◆ Problem ◆
Without including any images, set down the records below exactly.
========================================
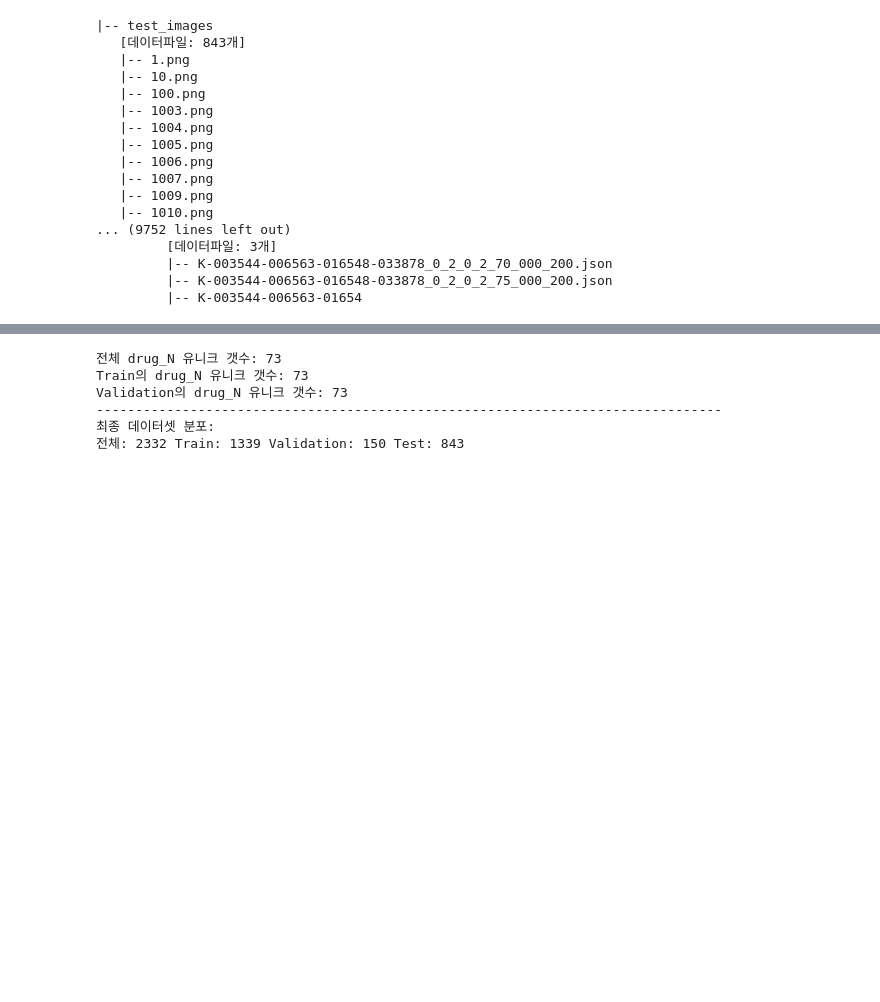
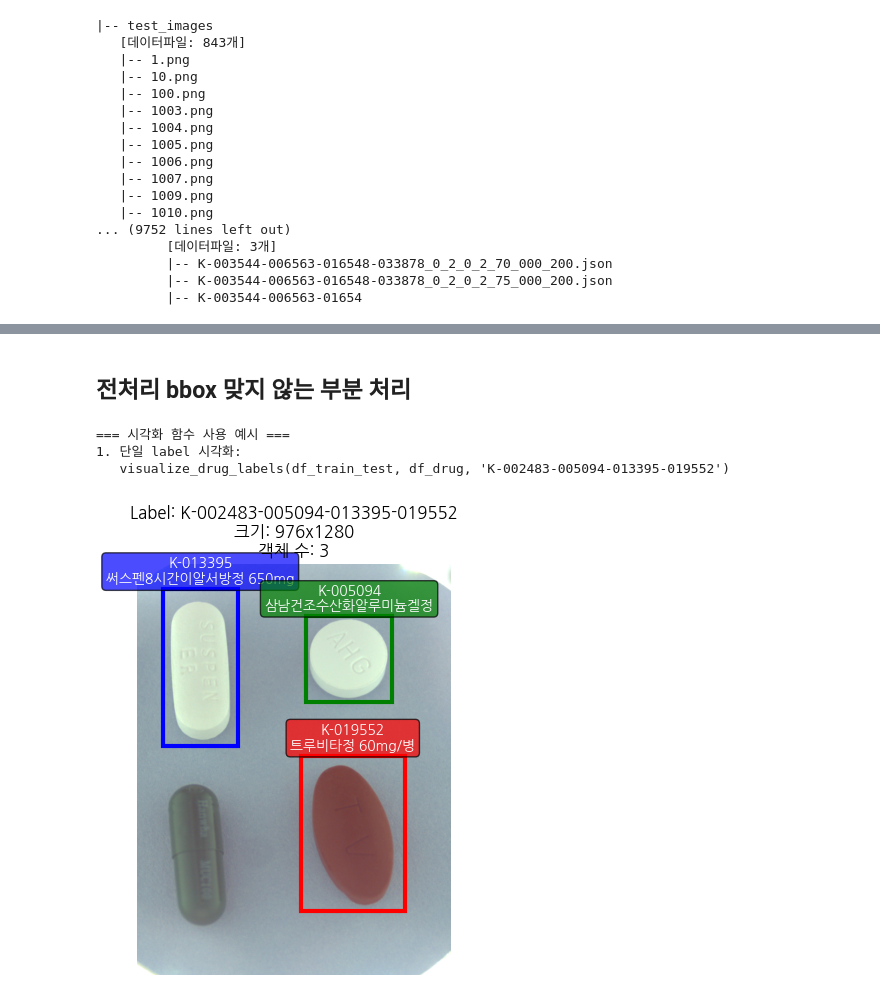
Before and after one commit to cmustard7/codeit_ai_health_eat, a Jupyter notebook: scripts/김명환/경구약제_이미지_데이터.ipynb, the cells around one changed output, grey strips where cells are left out. Saved outputs shown, nothing was run; the diff lists cells and outputs as text; code cells hidden in the pictures; blank space fills up the shorter version.

```diff
--- a/scripts/김명환/경구약제_이미지_데이터.ipynb
+++ b/scripts/김명환/경구약제_이미지_데이터.ipynb
@@ -659,53 +560,2 @@ Test 개수: 843
-# %%
-# df를 class_id의 개수 별로 정렬하고
-# 1. class 별로 랜덤하게 1개씩 Test False 하고
-# 2. 1 개수를 포함하여 랜덤하게 3%
-# 3. Train의 drug_N 유니크 갯수 확인
-# Train = True면 시험
-# Train = Fasle이고 Test Fasle 이면 Validation
-# Test = True 이면 Test 로 하자
-
-df = df_train_val_test.copy()
-
-# 1. class_id별로 정렬
-df_sorted = df.sort_values('class_id')
-
-# 2. 각 class별로 랜덤하게 1개씩 (Validation)
-for class_id in df['class_id'].unique():
-    idxs = df[(df['class_id'] == class_id) & (df['Train'] == True)].index
-    if len(idxs) > 0:
-        chosen = np.random.choice(idxs, 1, replace=False)
-        df.loc[chosen, 'Train'] = False  # Validation으로 변경
-
-# 3. 각 class별로 전체 샘플의 3%를 랜덤하게 Validation으로 설정 (Test=False)
-for class_id in df['class_id'].unique():
-    idxs = df[(df['class_id'] == class_id) & (df['Train'] == True)].index
-    if len(idxs) >= 3:  # 샘플이 3개 이상인 class만
-        n_val = max(1, int(len(idxs) * 0.03))
-        if n_val > 0:
-            chosen = np.random.choice(idxs, n_val, replace=False)
-            df.loc[chosen, 'Train'] = False  # Validation으로 변경
-
-# 4. Train의 drug_N 유니크 갯수 확인
-print("전체 drug_N 유니크 갯수:", df[df['Test'] == False]['drug_N'].nunique())
-print("Train의 drug_N 유니크 갯수:", df[df['Train'] == True]['drug_N'].nunique())
-print("Validation의 drug_N 유니크 갯수:", df[(df['Train'] == False) & (df['Test'] == False)]['drug_N'].nunique())
-
-# 5. 데이터셋 분류 기준 컬럼 추가
-df['set_type'] = np.where(df['Train'] == True, 'Train',
-                  np.where((df['Train'] == False) & (df['Test'] == False), 'Validation',
-                  np.where(df['Test'] == True, 'Test', 'Unknown')))
-
-print('-' * 80)
-print("최종 데이터셋 분포:")
-print("전체:", len(df),
-      "Train:", df['Train'].sum(),
-      "Validation:", (len(df) - df['Test'].sum()) - df['Train'].sum(),
-      "Test:", df['Test'].sum())
-# %% [output]
-전체 drug_N 유니크 갯수: 73
-Train의 drug_N 유니크 갯수: 73
-Validation의 drug_N 유니크 갯수: 73
---------------------------------------------------------------------------------
-최종 데이터셋 분포:
-전체: 2332 Train: 1339 Validation: 150 Test: 843
+# %% [markdown]
+## 전처리 bbox 맞지 않는 부분 처리
@@ -711,0 +748,14 @@ Validation의 drug_N 유니크 갯수: 73
+# %%
+# 사용 예시
+print("=== 시각화 함수 사용 예시 ===")
+
+# 1. 단일 label 시각화
+print("1. 단일 label 시각화:")
+sample_label = 'K-002483-005094-013395-019552'
+print(f"   visualize_drug_labels(df_train_test, df_drug, '{sample_label}')")
+visualize_drug_labels(df_train_test, df_drug, sample_label)
+# %% [output]
+=== 시각화 함수 사용 예시 ===
+1. 단일 label 시각화:
+   visualize_drug_labels(df_train_test, df_drug, 'K-002483-005094-013395-019552')
+[figure, added]
```
Also changed, not shown: parts of 51 cells of this notebook.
========================================
◆ Result of the task ◆
Before and after one commit to cmustard7/codeit_ai_health_eat, a Jupyter notebook: scripts/김명환/경구약제_이미지_데이터.ipynb, the cells around one changed output, grey strips where cells are left out. Saved outputs shown, nothing was run; the diff lists cells and outputs as text; code cells hidden in the pictures; blank space fills up the shorter version.

```diff
--- a/scripts/김명환/경구약제_이미지_데이터.ipynb
+++ b/scripts/김명환/경구약제_이미지_데이터.ipynb
@@ -659,53 +560,2 @@ Test 개수: 843
-# %%
-# df를 class_id의 개수 별로 정렬하고
-# 1. class 별로 랜덤하게 1개씩 Test False 하고
-# 2. 1 개수를 포함하여 랜덤하게 3%
-# 3. Train의 drug_N 유니크 갯수 확인
-# Train = True면 시험
-# Train = Fasle이고 Test Fasle 이면 Validation
-# Test = True 이면 Test 로 하자
-
-df = df_train_val_test.copy()
-
-# 1. class_id별로 정렬
-df_sorted = df.sort_values('class_id')
-
-# 2. 각 class별로 랜덤하게 1개씩 (Validation)
-for class_id in df['class_id'].unique():
-    idxs = df[(df['class_id'] == class_id) & (df['Train'] == True)].index
-    if len(idxs) > 0:
-        chosen = np.random.choice(idxs, 1, replace=False)
-        df.loc[chosen, 'Train'] = False  # Validation으로 변경
-
-# 3. 각 class별로 전체 샘플의 3%를 랜덤하게 Validation으로 설정 (Test=False)
-for class_id in df['class_id'].unique():
-    idxs = df[(df['class_id'] == class_id) & (df['Train'] == True)].index
-    if len(idxs) >= 3:  # 샘플이 3개 이상인 class만
-        n_val = max(1, int(len(idxs) * 0.03))
-        if n_val > 0:
-            chosen = np.random.choice(idxs, n_val, replace=False)
-            df.loc[chosen, 'Train'] = False  # Validation으로 변경
-
-# 4. Train의 drug_N 유니크 갯수 확인
-print("전체 drug_N 유니크 갯수:", df[df['Test'] == False]['drug_N'].nunique())
-print("Train의 drug_N 유니크 갯수:", df[df['Train'] == True]['drug_N'].nunique())
-print("Validation의 drug_N 유니크 갯수:", df[(df['Train'] == False) & (df['Test'] == False)]['drug_N'].nunique())
-
-# 5. 데이터셋 분류 기준 컬럼 추가
-df['set_type'] = np.where(df['Train'] == True, 'Train',
-                  np.where((df['Train'] == False) & (df['Test'] == False), 'Validation',
-                  np.where(df['Test'] == True, 'Test', 'Unknown')))
-
-print('-' * 80)
-print("최종 데이터셋 분포:")
-print("전체:", len(df),
-      "Train:", df['Train'].sum(),
-      "Validation:", (len(df) - df['Test'].sum()) - df['Train'].sum(),
-      "Test:", df['Test'].sum())
-# %% [output]
-전체 drug_N 유니크 갯수: 73
-Train의 drug_N 유니크 갯수: 73
-Validation의 drug_N 유니크 갯수: 73
---------------------------------------------------------------------------------
-최종 데이터셋 분포:
-전체: 2332 Train: 1339 Validation: 150 Test: 843
+# %% [markdown]
+## 전처리 bbox 맞지 않는 부분 처리
@@ -711,0 +748,14 @@ Validation의 drug_N 유니크 갯수: 73
+# %%
+# 사용 예시
+print("=== 시각화 함수 사용 예시 ===")
+
+# 1. 단일 label 시각화
+print("1. 단일 label 시각화:")
+sample_label = 'K-002483-005094-013395-019552'
+print(f"   visualize_drug_labels(df_train_test, df_drug, '{sample_label}')")
+visualize_drug_labels(df_train_test, df_drug, sample_label)
+# %% [output]
+=== 시각화 함수 사용 예시 ===
+1. 단일 label 시각화:
+   visualize_drug_labels(df_train_test, df_drug, 'K-002483-005094-013395-019552')
+[figure, added]
```
Also changed, not shown: parts of 51 cells of this notebook.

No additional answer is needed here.